(written from a Production point of view)
Celia Lovsky (21 February 1897 – 12 October 1979; age 82) was the actress from Vienna, Austria, who played T'Pau in the Star Trek: The Original Series episode "Amok Time". Along with Judith Anderson, Morgan Farley, Richard Hale, Anthony Jochim, Felix Locher, Leonard Mudie, Charles Seel, Abraham Sofaer, and Ian Wolfe, she is one of only ten credited Star Trek guest stars born in the 19th century to appear in any episode or film.
She was born Caecilie Lvovsky; her father was a minor Czech classical composer. She studied at the Royal Academy and went on to appear in stage plays in Austria and Germany until meeting Hungarian actor Peter Lorre, whom she later married. She was instrumental in getting him cast as the child murderer in Fritz Lang's classic 1931 thriller M. Although the couple divorced in 1945, they remained devoted friends all their lives. Lorre would not permit her to work in America, believing that in a marriage the man must do all the work. After the divorce she sought out theater and film roles, but was hampered by a heavy Austro-Hungarian accent. She did get a number of character and exotic roles. She played Lon Chaney's deaf-mute mom in Man of a Thousand Faces where she used American Sign Language most gracefully. Late-night viewers probably remember her in this role or as Apache Princess Saba in an obscure 1955 film, Foxfire. Both films were directed by Joseph Pevney, who recommended Lovsky for the role of T'Pau after reading Theodore Sturgeon's script. He and Leonard Nimoy agreed that Lovsky would be "perfect." 
She had many guest-starring television roles on such favorites as Bonanza, The Twilight Zone, and Alfred Hitchcock Presents. Lovsky and Susan Oliver appeared together in the Michael Shayne episode "The Heiress" and in The Gene Krupa Story (1959). She also appeared in the science-fiction film Soylent Green.
Lovsky died of natural causes in Los Angeles, California, in 1979, aged 82.
- ↑ All her lines are in sign language. "His deaf mother (played by Celia Lovsky) suspects the nature of the problem and follows him outside, signing 'You didn't tell her your parents were deaf?' When he responds that he expected Cleva to understand, his mother scolds him: 'You don't understand your responsibility.' Chaney tries to avert his eyes, and in a very typical deaf manner she grabs his chin and forces him to maintain eye contact, then tells him to go to Cleva." Hollywood Speaks: Deafness and the Film Entertainment Industry, John S. Schuchman. Illini Books, 1999.

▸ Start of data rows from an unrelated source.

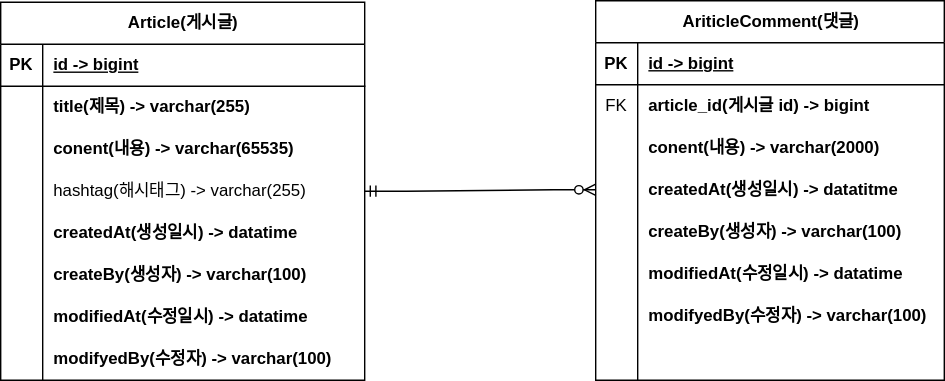
The draw.io diagram project-board-erd.svg in hoonssss/board, before a commit. Source tidied: cells renumbered, new cells last; positions are measured from the earlier drawing's top-left corner, leaving out a move shared by most shapes.
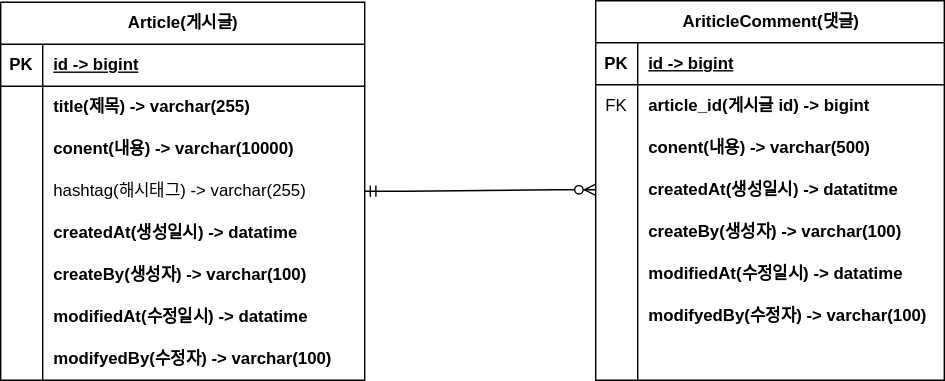
After the commit.

Diff of the diagram source:
```diff
@@ -2,11 +2,6 @@
   <root>
     <mxCell id="0" />
     <mxCell id="1" parent="0" />
-    <mxCell id="2" style="edgeStyle=entityRelationEdgeStyle;endArrow=ERzeroToMany;startArrow=ERone;endFill=1;startFill=0;" parent="1" edge="1" target="x">
-      <mxGeometry relative="1" as="geometry">
-        <mxPoint x="610" as="sourcePoint" />
-      </mxGeometry>
-    </mxCell>
     <mxCell id="3" value="Article(게시글)" style="shape=table;startSize=30;rowLines=0;fontStyle=1;align=center;html=1;" parent="1" vertex="1">
       <mxGeometry y="96" width="260" height="270" as="geometry" />
     </mxCell>
@@ -34,7 +29,7 @@
     <mxCell id="11" style="shape=partialRectangle;fillColor=none;top=0;left=0;bottom=0;right=0;overflow=hidden;whiteSpace=wrap;html=1;" parent="10" vertex="1">
       <mxGeometry width="30" height="30" as="geometry" />
     </mxCell>
-    <mxCell id="12" value="conent(내용) -&amp;gt; varchar(65535)" style="shape=partialRectangle;fillColor=none;top=0;left=0;bottom=0;right=0;align=left;spacingLeft=6;overflow=hidden;whiteSpace=wrap;html=1;fontStyle=1;" parent="10" vertex="1">
+    <mxCell id="12" value="conent(내용) -&amp;gt; varchar(10000)" style="shape=partialRectangle;fillColor=none;top=0;left=0;bottom=0;right=0;align=left;spacingLeft=6;overflow=hidden;whiteSpace=wrap;html=1;fontStyle=1;" parent="10" vertex="1">
       <mxGeometry x="30" width="230" height="30" as="geometry" />
     </mxCell>
     <mxCell id="13" style="shape=tableRow;horizontal=0;startSize=0;swimlaneHead=0;swimlaneBody=0;fillColor=none;points=[[0,0.5],[1,0.5]];portConstraint=eastwest;top=0;left=0;right=0;bottom=0;" parent="3" vertex="1">
@@ -109,7 +104,7 @@
     <mxCell id="36" style="shape=partialRectangle;fillColor=none;top=0;left=0;bottom=0;right=0;overflow=hidden;whiteSpace=wrap;html=1;" parent="35" vertex="1">
       <mxGeometry width="30" height="30" as="geometry" />
     </mxCell>
-    <mxCell id="37" value="conent(내용) -&amp;gt; varchar(2000)" style="shape=partialRectangle;fillColor=none;top=0;left=0;bottom=0;right=0;align=left;spacingLeft=6;overflow=hidden;whiteSpace=wrap;html=1;fontStyle=1;" parent="35" vertex="1">
+    <mxCell id="37" value="conent(내용) -&amp;gt; varchar(500)" style="shape=partialRectangle;fillColor=none;top=0;left=0;bottom=0;right=0;align=left;spacingLeft=6;overflow=hidden;whiteSpace=wrap;html=1;fontStyle=1;" parent="35" vertex="1">
       <mxGeometry x="30" width="219" height="30" as="geometry" />
     </mxCell>
     <mxCell id="38" style="shape=tableRow;horizontal=0;startSize=0;swimlaneHead=0;swimlaneBody=0;fillColor=none;points=[[0,0.5],[1,0.5]];portConstraint=eastwest;top=0;left=0;right=0;bottom=0;" parent="28" vertex="1">
```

- ↑ Edward Gross & Mark A. Altman, Captains' Logs: The Unauthorized Complete Trek Voyages (Little, Brown, 1995), p. 53.